We need a lift now, more than ever. There are so many reports on social media of groups going back to once-beloved films and TV shows because they bring us comfort; we know how we'll feel when we watch them. To this end, there's something about sitting to re-watch a film; movies can be re-watchable for all kinds of reasons, but the one constant is that they engage; they have something the average film does not - the hook that keeps you coming back for more. Maybe, it's the dialogue, the score or the fact that Bill Murray in Groundhog Day never stops being funny. Either way, you can watch it on repeat for a reason. Below is our pick of six films so good, they are worth many, many repeated viewings during isolation
Midnight In Paris
This charming tale - I think you can call it a classic at nearly 10 years old - of a disillusioned writer Gil Pender slipping through time from the present-day Paris to the city as it was in the 1920s is simply a joy to watch. Pender meets cultural legends of the period such as Ernest Hemingway at many a Parisian party and it's so much fun, surrounded by many a beautiful sight in the City of Lights. Woody Allen's surprisingly successful time-travel comedy works because it's intentionally light; no bold intellectual statements is it trying to make, it's charming and nostalgic and one you'll always watch again.
This appeared on TV one night recently, and I suddenly remembered this one, still viewing gold 20 years after its release. Set in a village in Northan England Danny (Pete Postlethwaite in one of his best ever roles), the conductor of a colliery brass band, has difficulty maintaining the morale of his musicians when the economic future of the area is threatened by the possibility that the local coal mine will be closed. Times are tough, and the residents come together for them in their last hurrah at a national competition. It's heart-wrenching, moving and so, so wonderful. They don't make movies like 'em anymore.

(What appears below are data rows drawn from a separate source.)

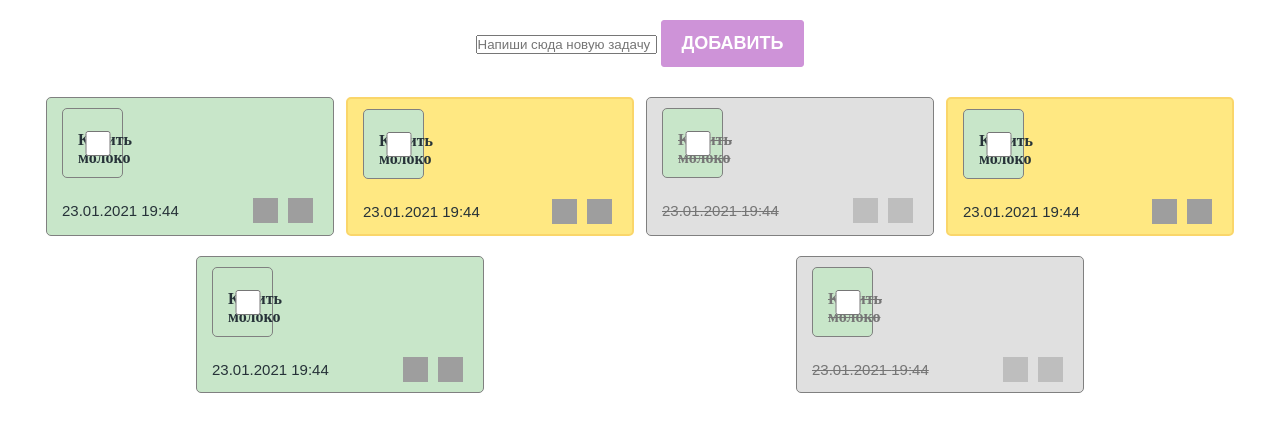
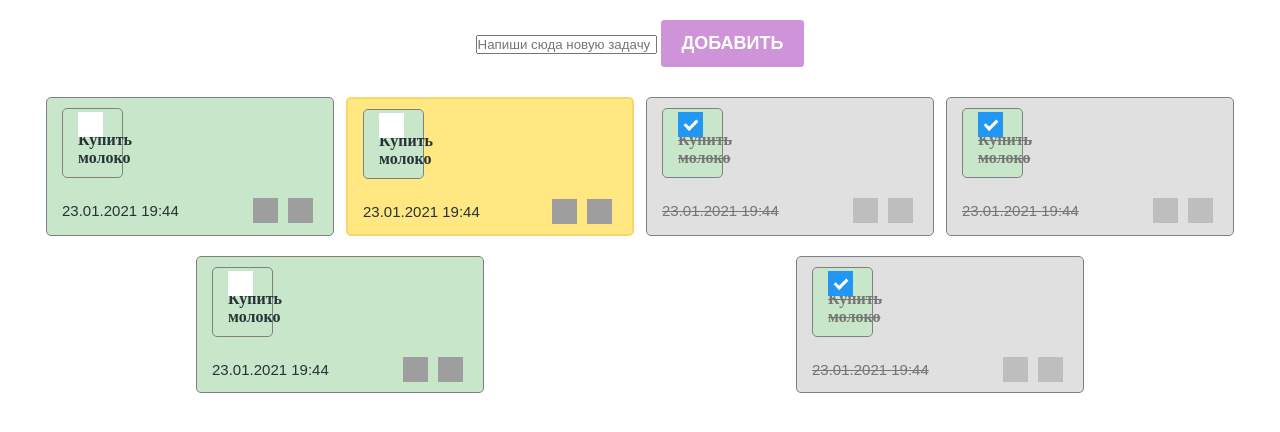
Before and after one commit to MoldobekovaKanykei/todo1, a Django app: page / in a window 1280 px wide. Shown: the top 432 px of the page. Run offline with Django 3.2, Linux system fonts and the light colour scheme; grey boxes are pictures that could not be loaded.

Commit message:
changed form

```diff
--- a/main/static/styles/checkbox.css
+++ b/main/static/styles/checkbox.css
@@ -13,25 +13,24 @@
 
 .checkbox_container input {
     position: absolute;
-    opacity: 25px;
+    opacity: 0;
     cursor: pointer;
-    height: 25px;
-    width: 40px;
-    left: 0px;
-    top: 12px;
+    height: 0;
+    width: 0;
+
 }
 
 .checkmark{
     position: absolute;
-    top: 0px;
+    top: -7px;
     left: 0;
-    height: 0px;
-    width: 0px;
+    height: 25px;
+    width: 25px;
     background-color: white;
 }
 
 .checkbox_container input:checked ~ .checkmark {
-    background-color: #2196f3;
+    background-color: #2196F3;
 }
 
 .checkmark:after{
@@ -50,6 +49,8 @@
     width: 5px;
     height: 10px;
     border: solid white;
-    border-width: 0 0px 0;
-
+    border-width: 0 3px 3px 0;
+    -webkit-transform: rotate(45deg);
+    -ms-transform: rotate(45deg);
+    transform: rotate(45deg);
 }
--- a/main/static/styles/index.css
+++ b/main/static/styles/index.css
@@ -78,11 +78,11 @@ section{
  .todo_item_header{
      display: flex;
      align-items: center;
-     min-width: 20px;
+     min-height: 35px;
  }
 
  .todo_item_header h4{
-     font-size: 10px;
+     font-size: 18px;
      font-family: sans-serif;
  }
 
--- a/main/templates/index.html
+++ b/main/templates/index.html
@@ -13,46 +13,32 @@
 </head>
 <body>
     <section>
-
          <div class="create_container">
              <input
                class="create_input"
                type = "text"
-             placeholder="Напиши сюда новую задачу"
-            />
-
-            <button class="create_button">Добавить</button>
-        </div>
+               placeholder="Напиши сюда новую задачу"/>
+             <button class="create_button">Добавить</button></div>
 
          <div class="todo_container">
-
              <div class="todo_item">
                  <div class="todo_item header">
                      <label class="checkbox_container">
                          <input type="checkbox" />
-                        <span class="checkmark"></span>
-                    </label>
-                    <h4>Купить молоко</h4>
-                </div>
+                         <span class="checkmark"></span></label>
+                     <h4>Купить молоко</h4></div>
                  <div class="todo_item_footer">
                      <p>23.01.2021 <span>19:44</span></p>
                      <div class="action_buttons">
                          <img src="https://cdn.icon-icons.com/icons2/390/PNG/512/trash-can_38501.png" />
-                        <img src="https://cdn.icon-icons.com/icons2/1697/PNG/256/60instagramhighlighticons06_112052.png" />
-                    </div>
-                </div>
-            </div>
+                         <img src="https://cdn.icon-icons.com/icons2/1697/PNG/256/60instagramhighlighticons06_112052.png" /></div></div></div>
 
              <div class="todo_item marked">
-
                  <div class="todo_item header">
-
                      <label class="checkbox_container">
                          <input type="checkbox" />
-                        <span class="checkmark"></span>
-                    </label>
-                    <h4>Купить молоко</h4>
-                </div>
+                         <span class="checkmark"></span></label>
+                     <h4>Купить молоко</h4></div>
                  <div class="todo_item_footer">
                      <p>23.01.2021 <span>19:44</span></p>
                      <div class="action_buttons">
@@ -64,13 +50,11 @@
              </div>
 
              <div class="todo_item done">
-                <div class="todo_item header">
+                 <div class="todo_item header" s>
                      <label class="checkbox_container">
-                        <input type="checkbox" />
-                        <span class="checkmark"></span>
-                    </label>
-                    <h4>Купить молоко</h4>
-                </div>
+                         <input type="checkbox" checked/>
+                         <span class="checkmark"></span></label>
+                     <h4>Купить молоко</h4></div>
                  <div class="todo_item_footer">
                      <p>23.01.2021 <span>19:44</span></p>
                      <div class="action_buttons">
@@ -80,10 +64,10 @@
                  </div>
              </div>
 
-            <div class="todo_item marked">
-                <div class="todo_item header">
+             <div class="todo_item done">
+                 <div class="todo_item header" s>
                      <label class="checkbox_container">
-                        <input type="checkbox" />
+                         <input type="checkbox" checked/>
                          <span class="checkmark"></span>
                      </label>
                      <h4>Купить молоко</h4>
@@ -117,7 +101,7 @@
              <div class="todo_item done">
                  <div class="todo_item header">
                      <label class="checkbox_container">
-                        <input type="checkbox" />
+                         <input type="checkbox" checked/>
                          <span class="checkmark"></span>
                      </label>
                      <h4>Купить молоко</h4>
```
Lines whose indentation alone changed are shown as unchanged.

Bill Murray is at his best as the cynical Phil Connors, who finds himself living Groundhog Day over and over again (trivia: he apparently re-lives the same day for almost ten years) until his change into a better person breaks the cycle. The entire cast is brilliant (including Andie MacDowell), and the dialogue and brilliant one-liners are second to none. You'll laugh out loud, and truly love this hilarious and tender tale. Yours truly has re-watched this a thousand times and still, it never gets old.
Director Garry Marshall passed away this week, and suddenly the world rooted out their Beaches VHS. Two childhood friends grow up together, grow apart and grow back together when they need it the most; this is the ultimate gal-pal movie. Watch it for Bette Midler (and her amazing hair) and, of course, Wing Beneath my Wings. You'll cry but that's half of the appeal, the characters are worth crying for.
What can be said about what is possibly the most quotable film of all time? The Royale with Cheese, Jack Rabbit Slims (and that twisting from John Travolta and Uma Thurman), the killer soundtrack; Pulp Fiction was made for re-watching. It's timeless, Tarantino at his best but remember to watch it right until the end. It's non-linear structure ties all the characters to each other, and each has its own story to tell. Bruce Willis, Tim Roth, Samuel Jackson and Amanda Plummer also provide the film with some of it's (many) brilliant moments.
Writer-director Cameron Crowe's autobiographical love letter to music remains his best work. This is a movie you can return to over and over only to find it's just like catching up with old friends. Almost Famous is built on such good vibes and Crowe's intimate knowledge of the period (from a very personal script) that it's impossible not to love. Set amongst America's music scene in the early 70s, the personal script, fantastic cast and one of the best movie soundtracks ever make this a perfect film. By the end of it, you'll long to be on a tour bus with your musical heroes, where the only agenda is to feel joy at the power of your favourite song.